GIVEN DATA:
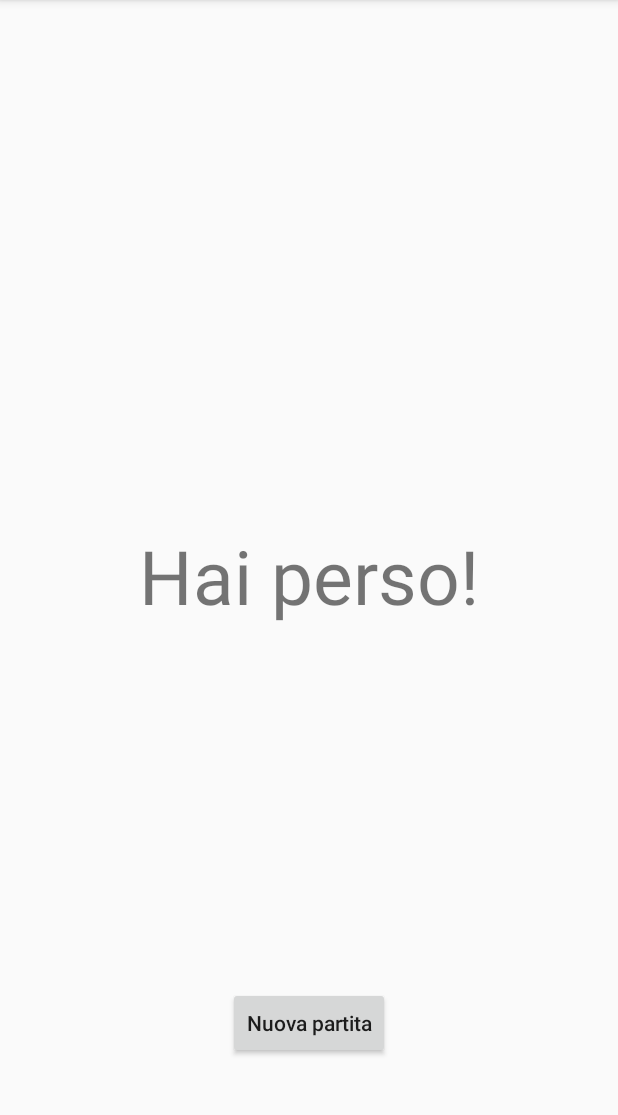
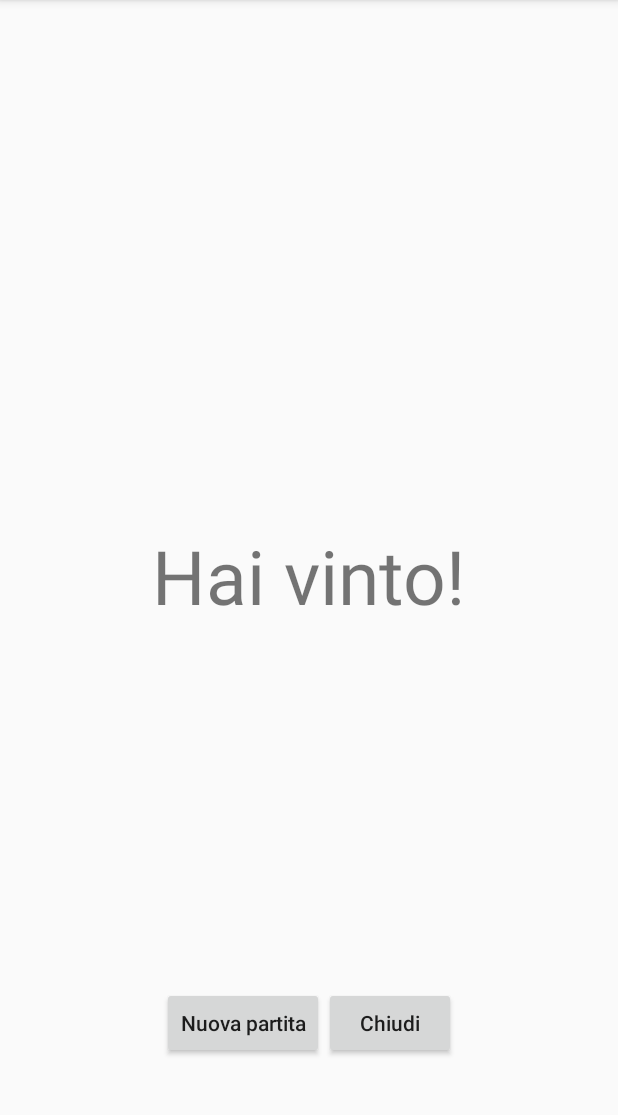
Before and after one commit to Silvano02/Impiccato2, an Android app: the MainActivity screen opened directly, with no data from a screen before it, after a tap on "Inserisci", on a phone screen of 412 x 824 dp, the part 84-1199 px from its top. Run offline under Robolectric (Android 15) with nearby library versions, the phone set to English and light mode, and no system bars; 6 statements that could not run were skipped.

Commit message:
Versione quasi definitiva (Manca solo l'onKeyListener)

```diff
--- a/app/src/main/AndroidManifest.xml
+++ b/app/src/main/AndroidManifest.xml
@@ -10,7 +10,7 @@
         android:supportsRtl="true"
         android:theme="@style/AppTheme">
         <activity
-            android:name="com.example.silvano.impiccato.Main2Activity"
+            android:name="com.example.silvano.impiccato.InserimentoParola"
             android:label="@string/app_name">
             <intent-filter>
                 <action android:name="android.intent.action.MAIN" />
--- a/app/src/main/java/com/example/silvano/impiccato/Main2Activity.java
+++ b/app/src/main/java/com/example/silvano/impiccato/InserimentoParola.java
@@ -7,7 +7,7 @@ import android.view.View;
 import android.widget.Button;
 import android.widget.EditText;
 
-public class Main2Activity extends AppCompatActivity implements View.OnClickListener {
+public class InserimentoParola extends AppCompatActivity implements View.OnClickListener {
     private EditText editText;
     private Button button;
     private String parola;
@@ -24,8 +24,9 @@ public class Main2Activity extends AppCompatActivity implements View.OnClickList
     @Override
     public void onClick(View v) {
         parola = (editText.getText().toString());
-        Intent i = new Intent(getApplicationContext(), MainActivity.class);
+        Intent i = new Intent(InserimentoParola.this, MainActivity.class);
         i.putExtra("parola",parola);
         startActivity(i);
+        finish();
     }
 }
--- a/app/src/main/java/com/example/silvano/impiccato/MainActivity.java
+++ b/app/src/main/java/com/example/silvano/impiccato/MainActivity.java
@@ -3,6 +3,7 @@ package com.example.silvano.impiccato;
 import android.content.Intent;
 import android.support.v7.app.AppCompatActivity;
 import android.os.Bundle;
+import android.view.KeyEvent;
 import android.view.View;
 import android.widget.Button;
 import android.widget.EditText;
@@ -20,9 +21,12 @@ public class MainActivity extends AppCompatActivity implements View.OnClickListe
     private Impiccato impiccato;
 
     @Override
-    protected void onCreate(Bundle savedInstanceState) {
+    protected void onCreate(Bundle savedInstanceState)  {
         super.onCreate(savedInstanceState);
         setContentView(R.layout.activity_main);
+        Intent i = getIntent();
+        parola = i.getStringExtra("parola");
+        impiccato = new Impiccato(parola);
         imageView = findViewById(R.id.image);
         textView = findViewById(R.id.output);
         textVite = findViewById(R.id.vite);
@@ -31,17 +35,14 @@ public class MainActivity extends AppCompatActivity implements View.OnClickListe
         button.setOnClickListener(this);
         textView.setText(impiccato.getVuoto(), 0, impiccato.getVuoto().length);
         this.vite = impiccato.getVite();
-        Intent i = getIntent();
-        parola = i.getStringExtra("parola");
-        impiccato = new Impiccato(parola);
     }
 
-    @Override
-    public void onClick(View v) {
+    //faccio un metodo così è piu comodo per aggiungere l'OnKeyListener
+
+    private void inserimento()  {
         textView.setText(impiccato.getVuoto(), 0, impiccato.getVuoto().length);
-        if (vite >= 0) {
             boolean check;
-            String input = editText.getText().toString();
+            String input = editText.getText().toString().trim();
             if (input.length() == 1) {
                 check = impiccato.inserisciLettera(input.charAt(0));
                 if (check) {
@@ -53,15 +54,9 @@ public class MainActivity extends AppCompatActivity implements View.OnClickListe
                     impiccato.rimuoviVita();
                 }
             }
-            } else {
+        if (impiccato.haiVinto())   {
             Intent i = new Intent(getApplicationContext(), Vinto.class);
             i.putExtra("vinto","Hai vinto!");
-                startActivity(i);
-                finish();
-            }
-            if (impiccato.haiVinto()) {
-                Intent i = new Intent(getApplicationContext(), Vinto.class);
-                i.putExtra("vinto","Hai perso!");
             startActivity(i);
             finish();
         }
@@ -91,7 +86,18 @@ public class MainActivity extends AppCompatActivity implements View.OnClickListe
                 imageView.setImageResource(R.drawable.hangman_0);
                 break;
         }
+        if (vite <= 0) {
+            Intent i = new Intent(getApplicationContext(), Vinto.class);
+            i.putExtra("vinto", "Hai perso!");
+            startActivity(i);
+            finish();
+        }
         editText.setText("");
+    }
 
+
+    @Override
+    public void onClick(View v) {
+        this.inserimento();
         }
 }
--- a/app/src/main/java/com/example/silvano/impiccato/Vinto.java
+++ b/app/src/main/java/com/example/silvano/impiccato/Vinto.java
@@ -1,12 +1,16 @@
 package com.example.silvano.impiccato;
 
+import android.content.Intent;
 import android.support.v7.app.AppCompatActivity;
 import android.os.Bundle;
 import android.view.View;
+import android.widget.Button;
 import android.widget.TextView;
 
 public class Vinto extends AppCompatActivity implements View.OnClickListener {
     TextView textView;
+    Button nuovaPartita;
+    Button chiudi;
 
     @Override
     protected void onCreate(Bundle savedInstanceState) {
@@ -14,10 +18,21 @@ public class Vinto extends AppCompatActivity implements View.OnClickListener {
         setContentView(R.layout.activity_vinto);
         textView = findViewById(R.id.text);
         textView.setText(getIntent().getStringExtra("vinto"));
+        nuovaPartita = findViewById(R.id.nuova_partita);
+        chiudi = findViewById(R.id.chiudi);
+        nuovaPartita.setOnClickListener(this);
+        chiudi.setOnClickListener(this);
     }
 
     @Override
     public void onClick(View v) {
-
+        switch (v.getId()){
+            case R.id.nuova_partita:
+                Intent i =new Intent(Vinto.this,InserimentoParola.class);
+                startActivity(i);
+                finish();
+            case R.id.chiudi:
+                finish();
+        }
     }
 }
--- a/app/src/main/res/layout/activity_vinto.xml
+++ b/app/src/main/res/layout/activity_vinto.xml
@@ -11,14 +11,32 @@
         android:textSize="50sp"
         android:layout_centerInParent="true"/>
 
-    <Button
+    <LinearLayout
         android:layout_width="wrap_content"
         android:layout_height="wrap_content"
         android:layout_alignParentBottom="true"
         android:layout_centerHorizontal="true"
-        android:layout_marginBottom="62dp"
-        android:text="Nuova partita"
-        android:textAllCaps="false" />
+        android:layout_marginBottom="0dp"
+        android:orientation="horizontal">
+
+        <Button
+            android:id="@+id/nuova_partita"
+            android:layout_width="wrap_content"
+            android:layout_height="wrap_content"
+            android:layout_alignParentBottom="true"
+            android:layout_centerHorizontal="true"
+            android:layout_marginBottom="62dp"
+            android:text="Nuova partita"
+            android:textAllCaps="false" />
+
+        <Button
+            android:id="@+id/chiudi"
+            android:layout_width="wrap_content"
+            android:layout_height="wrap_content"
+            android:text="Chiudi"
+            android:textAllCaps="false" />
+    </LinearLayout>
+
 
 
 </RelativeLayout>
```
Lines whose indentation alone changed are shown as unchanged.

EXERCISE BRIEF: Above are the entries; write them out again exactly, omitting the pictures.

COMPLETED EXERCISE:
Before and after one commit to Silvano02/Impiccato2, an Android app: the MainActivity screen opened directly, with no data from a screen before it, after a tap on "Inserisci", on a phone screen of 412 x 824 dp, the part 84-1199 px from its top. Run offline under Robolectric (Android 15) with nearby library versions, the phone set to English and light mode, and no system bars; 6 statements that could not run were skipped.

Commit message:
Versione quasi definitiva (Manca solo l'onKeyListener)

```diff
--- a/app/src/main/AndroidManifest.xml
+++ b/app/src/main/AndroidManifest.xml
@@ -10,7 +10,7 @@
         android:supportsRtl="true"
         android:theme="@style/AppTheme">
         <activity
-            android:name="com.example.silvano.impiccato.Main2Activity"
+            android:name="com.example.silvano.impiccato.InserimentoParola"
             android:label="@string/app_name">
             <intent-filter>
                 <action android:name="android.intent.action.MAIN" />
--- a/app/src/main/java/com/example/silvano/impiccato/Main2Activity.java
+++ b/app/src/main/java/com/example/silvano/impiccato/InserimentoParola.java
@@ -7,7 +7,7 @@ import android.view.View;
 import android.widget.Button;
 import android.widget.EditText;
 
-public class Main2Activity extends AppCompatActivity implements View.OnClickListener {
+public class InserimentoParola extends AppCompatActivity implements View.OnClickListener {
     private EditText editText;
     private Button button;
     private String parola;
@@ -24,8 +24,9 @@ public class Main2Activity extends AppCompatActivity implements View.OnClickList
     @Override
     public void onClick(View v) {
         parola = (editText.getText().toString());
-        Intent i = new Intent(getApplicationContext(), MainActivity.class);
+        Intent i = new Intent(InserimentoParola.this, MainActivity.class);
         i.putExtra("parola",parola);
         startActivity(i);
+        finish();
     }
 }
--- a/app/src/main/java/com/example/silvano/impiccato/MainActivity.java
+++ b/app/src/main/java/com/example/silvano/impiccato/MainActivity.java
@@ -3,6 +3,7 @@ package com.example.silvano.impiccato;
 import android.content.Intent;
 import android.support.v7.app.AppCompatActivity;
 import android.os.Bundle;
+import android.view.KeyEvent;
 import android.view.View;
 import android.widget.Button;
 import android.widget.EditText;
@@ -20,9 +21,12 @@ public class MainActivity extends AppCompatActivity implements View.OnClickListe
     private Impiccato impiccato;
 
     @Override
-    protected void onCreate(Bundle savedInstanceState) {
+    protected void onCreate(Bundle savedInstanceState)  {
         super.onCreate(savedInstanceState);
         setContentView(R.layout.activity_main);
+        Intent i = getIntent();
+        parola = i.getStringExtra("parola");
+        impiccato = new Impiccato(parola);
         imageView = findViewById(R.id.image);
         textView = findViewById(R.id.output);
         textVite = findViewById(R.id.vite);
@@ -31,17 +35,14 @@ public class MainActivity extends AppCompatActivity implements View.OnClickListe
         button.setOnClickListener(this);
         textView.setText(impiccato.getVuoto(), 0, impiccato.getVuoto().length);
         this.vite = impiccato.getVite();
-        Intent i = getIntent();
-        parola = i.getStringExtra("parola");
-        impiccato = new Impiccato(parola);
     }
 
-    @Override
-    public void onClick(View v) {
+    //faccio un metodo così è piu comodo per aggiungere l'OnKeyListener
+
+    private void inserimento()  {
         textView.setText(impiccato.getVuoto(), 0, impiccato.getVuoto().length);
-        if (vite >= 0) {
             boolean check;
-            String input = editText.getText().toString();
+            String input = editText.getText().toString().trim();
             if (input.length() == 1) {
                 check = impiccato.inserisciLettera(input.charAt(0));
                 if (check) {
@@ -53,15 +54,9 @@ public class MainActivity extends AppCompatActivity implements View.OnClickListe
                     impiccato.rimuoviVita();
                 }
             }
-            } else {
+        if (impiccato.haiVinto())   {
             Intent i = new Intent(getApplicationContext(), Vinto.class);
             i.putExtra("vinto","Hai vinto!");
-                startActivity(i);
-                finish();
-            }
-            if (impiccato.haiVinto()) {
-                Intent i = new Intent(getApplicationContext(), Vinto.class);
-                i.putExtra("vinto","Hai perso!");
             startActivity(i);
             finish();
         }
@@ -91,7 +86,18 @@ public class MainActivity extends AppCompatActivity implements View.OnClickListe
                 imageView.setImageResource(R.drawable.hangman_0);
                 break;
         }
+        if (vite <= 0) {
+            Intent i = new Intent(getApplicationContext(), Vinto.class);
+            i.putExtra("vinto", "Hai perso!");
+            startActivity(i);
+            finish();
+        }
         editText.setText("");
+    }
 
+
+    @Override
+    public void onClick(View v) {
+        this.inserimento();
         }
 }
--- a/app/src/main/java/com/example/silvano/impiccato/Vinto.java
+++ b/app/src/main/java/com/example/silvano/impiccato/Vinto.java
@@ -1,12 +1,16 @@
 package com.example.silvano.impiccato;
 
+import android.content.Intent;
 import android.support.v7.app.AppCompatActivity;
 import android.os.Bundle;
 import android.view.View;
+import android.widget.Button;
 import android.widget.TextView;
 
 public class Vinto extends AppCompatActivity implements View.OnClickListener {
     TextView textView;
+    Button nuovaPartita;
+    Button chiudi;
 
     @Override
     protected void onCreate(Bundle savedInstanceState) {
@@ -14,10 +18,21 @@ public class Vinto extends AppCompatActivity implements View.OnClickListener {
         setContentView(R.layout.activity_vinto);
         textView = findViewById(R.id.text);
         textView.setText(getIntent().getStringExtra("vinto"));
+        nuovaPartita = findViewById(R.id.nuova_partita);
+        chiudi = findViewById(R.id.chiudi);
+        nuovaPartita.setOnClickListener(this);
+        chiudi.setOnClickListener(this);
     }
 
     @Override
     public void onClick(View v) {
-
+        switch (v.getId()){
+            case R.id.nuova_partita:
+                Intent i =new Intent(Vinto.this,InserimentoParola.class);
+                startActivity(i);
+                finish();
+            case R.id.chiudi:
+                finish();
+        }
     }
 }
--- a/app/src/main/res/layout/activity_vinto.xml
+++ b/app/src/main/res/layout/activity_vinto.xml
@@ -11,14 +11,32 @@
         android:textSize="50sp"
         android:layout_centerInParent="true"/>
 
-    <Button
+    <LinearLayout
         android:layout_width="wrap_content"
         android:layout_height="wrap_content"
         android:layout_alignParentBottom="true"
         android:layout_centerHorizontal="true"
-        android:layout_marginBottom="62dp"
-        android:text="Nuova partita"
-        android:textAllCaps="false" />
+        android:layout_marginBottom="0dp"
+        android:orientation="horizontal">
+
+        <Button
+            android:id="@+id/nuova_partita"
+            android:layout_width="wrap_content"
+            android:layout_height="wrap_content"
+            android:layout_alignParentBottom="true"
+            android:layout_centerHorizontal="true"
+            android:layout_marginBottom="62dp"
+            android:text="Nuova partita"
+            android:textAllCaps="false" />
+
+        <Button
+            android:id="@+id/chiudi"
+            android:layout_width="wrap_content"
+            android:layout_height="wrap_content"
+            android:text="Chiudi"
+            android:textAllCaps="false" />
+    </LinearLayout>
+
 
 
 </RelativeLayout>
```
Lines whose indentation alone changed are shown as unchanged.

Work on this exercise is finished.